The goal in April’s case, according to Dr. Satinsky, was not to cure her breast cancer because it was already in stage IV. It was about “getting control over something serious,” he said.
“Radiation can be aimed in a very precise way to one specific part of the brain,” Dr. Satinsky said. “It’s kind of like a surgical strike on the tumors themselves.”
Since having her procedure eight months ago, Dr. Satinksy confirmed that the most recent set of diagnostic imaging tests done on April have shown “everything was stable.”
“A positive attitude goes a long way,” said April, who is still receiving infusion therapy. “With modern medicine, they can fix quite a bit of things now. The ZAP-X® machine is an example of that.”
For Dr. Satinsky, the Parletts’ positive outlook on life is enough to inspire the faint of heart.
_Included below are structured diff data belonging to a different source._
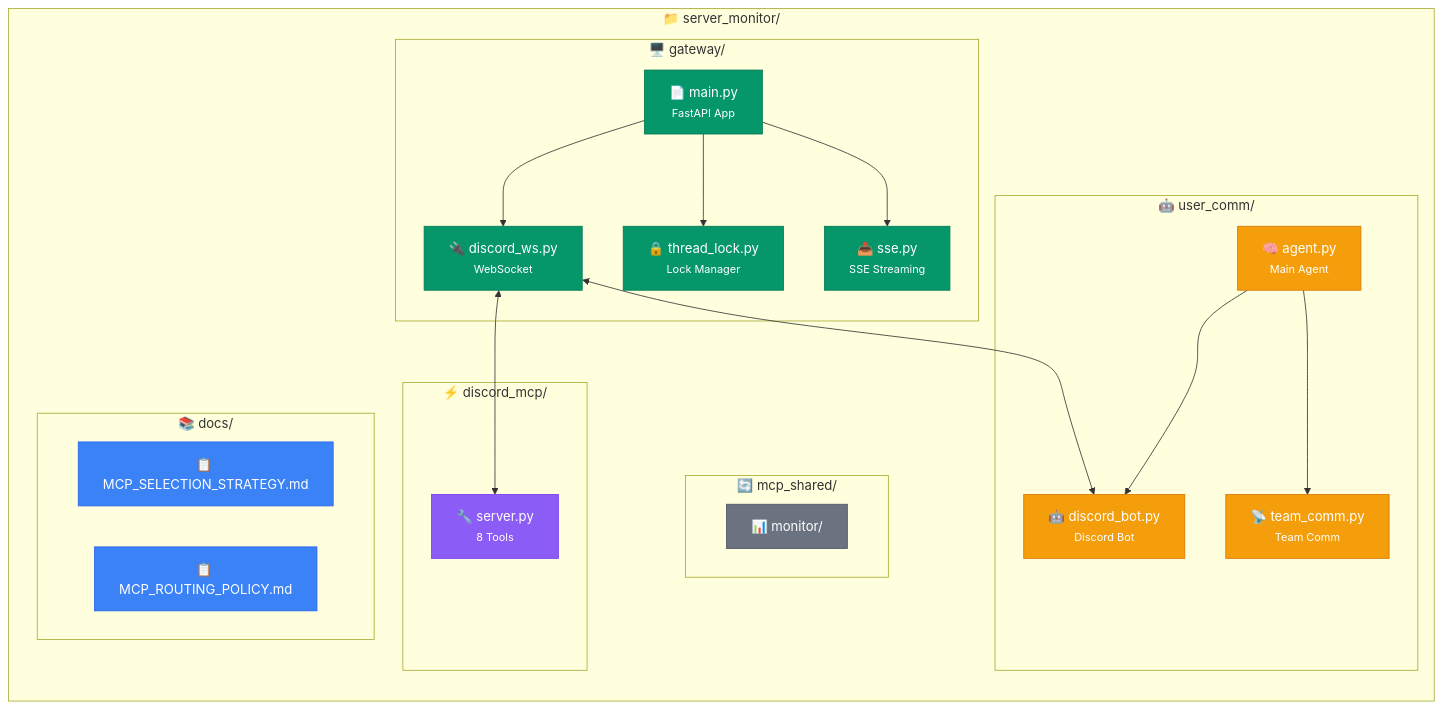
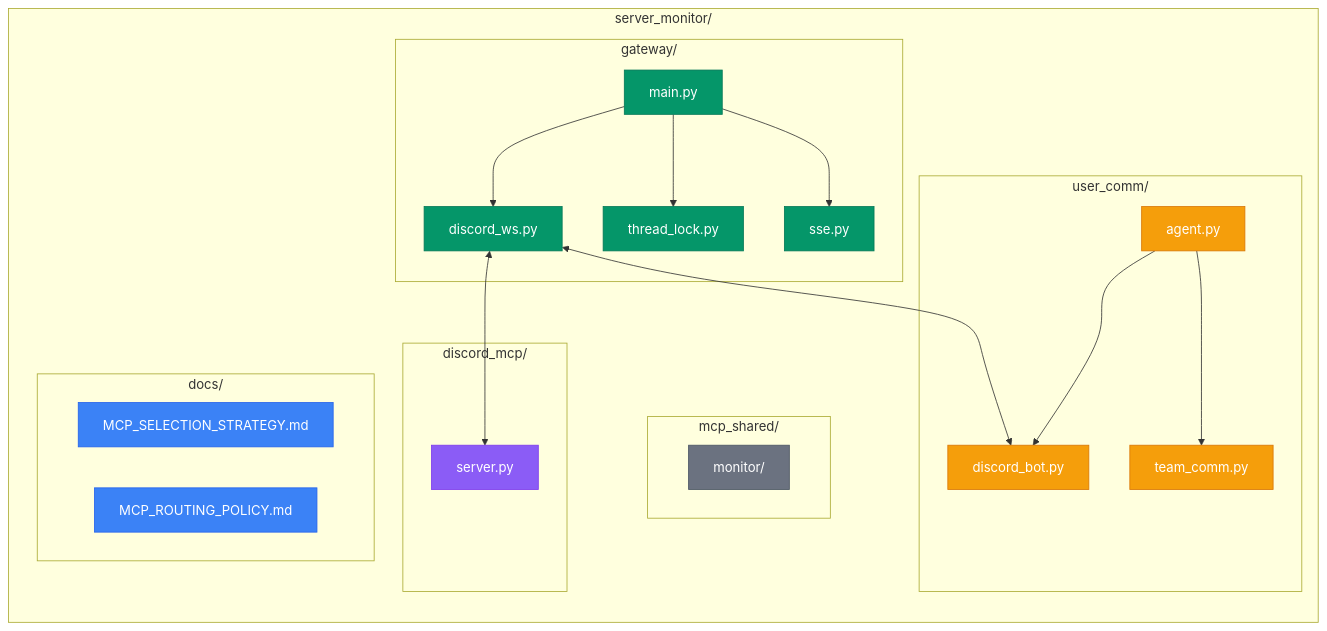
Before and after one commit to yarang/blogs: the seventh of 8 diagrams in content/en/post/2026-03-01-013-discord-gateway-mcp-architecture-design.md, drawn with Mermaid. The commit also changed other lines of this file and 1 other file, not shown here.

First line of the commit message:
Fix Mermaid parsing errors for web rendering

````diff
--- a/content/en/post/2026-03-01-013-discord-gateway-mcp-architecture-design.md
+++ b/content/en/post/2026-03-01-013-discord-gateway-mcp-architecture-design.md
@@ -408,47 +391,46 @@
 ```mermaid
 flowchart TB
-    %% Style definitions
     classDef gateway fill:#059669,stroke:#047857,color:#fff
     classDef usercomm fill:#F59E0B,stroke:#D97706,color:#fff
     classDef mcp fill:#8B5CF6,stroke:#7C3AED,color:#fff
     classDef shared fill:#6B7280,stroke:#4B5563,color:#fff
     classDef docs fill:#3B82F6,stroke:#2563EB,color:#fff
 
-    subgraph Project["📁 server_monitor/"]
+    subgraph Project["server_monitor/"]
         direction TB
 
-        subgraph GwDir["🖥️ gateway/"]
-            Main["📄 main.py<br/><small>FastAPI App</small>"]:::gateway
-            WS["🔌 discord_ws.py<br/><small>WebSocket</small>"]:::gateway
-            Lock["🔒 thread_lock.py<br/><small>Lock Manager</small>"]:::gateway
-            SSE["📤 sse.py<br/><small>SSE Streaming</small>"]:::gateway
+        subgraph GwDir["gateway/"]
+            Main["main.py"]:::gateway
+            WS["discord_ws.py"]:::gateway
+            Lock["thread_lock.py"]:::gateway
+            SSE["sse.py"]:::gateway
         end
 
-        subgraph UcDir["🤖 user_comm/"]
-            Agent["🧠 agent.py<br/><small>Main Agent</small>"]:::usercomm
-            Bot["🤖 discord_bot.py<br/><small>Discord Bot</small>"]:::usercomm
-            Team["📡 team_comm.py<br/><small>Team Comm</small>"]:::usercomm
+        subgraph UcDir["user_comm/"]
+            Agent["agent.py"]:::usercomm
+            Bot["discord_bot.py"]:::usercomm
+            Team["team_comm.py"]:::usercomm
         end
 
-        subgraph McpDir["⚡ discord_mcp/"]
-            Server["🔧 server.py<br/><small>8 Tools</small>"]:::mcp
+        subgraph McpDir["discord_mcp/"]
+            Server["server.py"]:::mcp
         end
 
-        subgraph SharedDir["🔄 mcp_shared/"]
-            Monitor["📊 monitor/"]:::shared
+        subgraph SharedDir["mcp_shared/"]
+            Monitor["monitor/"]:::shared
         end
 
-        subgraph DocsDir["📚 docs/"]
-            Strategy["📋 MCP_SELECTION_STRATEGY.md"]:::docs
-            Policy["📋 MCP_ROUTING_POLICY.md"]:::docs
+        subgraph DocsDir["docs/"]
+            Strategy["MCP_SELECTION_STRATEGY.md"]:::docs
+            Policy["MCP_ROUTING_POLICY.md"]:::docs
         end
     end
 
     Main --> WS
     Main --> Lock
     Main --> SSE
     WS <--> Server
     WS <--> Bot
     Agent --> Bot
     Agent --> Team
 ```
````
“What I’ve found over the many years of doing this is there are a number of different ways one can leave an encounter, feeling hopeful about their treatment plan,” Dr. Satinsky said. “We were excited to be able to offer a treatment where we could remove each individual remaining tumor, as well as the area where the larger tumor had been removed from, without doing damage to surrounding tissue.”
Thanks to MedStar Health’s multidisciplinary approach to care, both April and Bobby are now in remission and have rekindled their love with newfound freedom.
April and Bobby are especially grateful for the outcry of support which has restored their faith in mankind. Family and friends have even stepped-up last summer to help run the Parletts’ swimming pool retail store, organize a fundraiser as well as make daily meal deliveries while they were recovering.
“We want to go on family trips. We want to build memories and all of those things. But without getting a diagnosis and figuring out what you need to do, the likelihood of that happening is diminished dramatically,” Bobby said. “Go out and get a routine checkup annually to make sure all of your checks and balances are in reasonable shape. Now more than ever, we’ve learned to listen to our body which saved our lives.”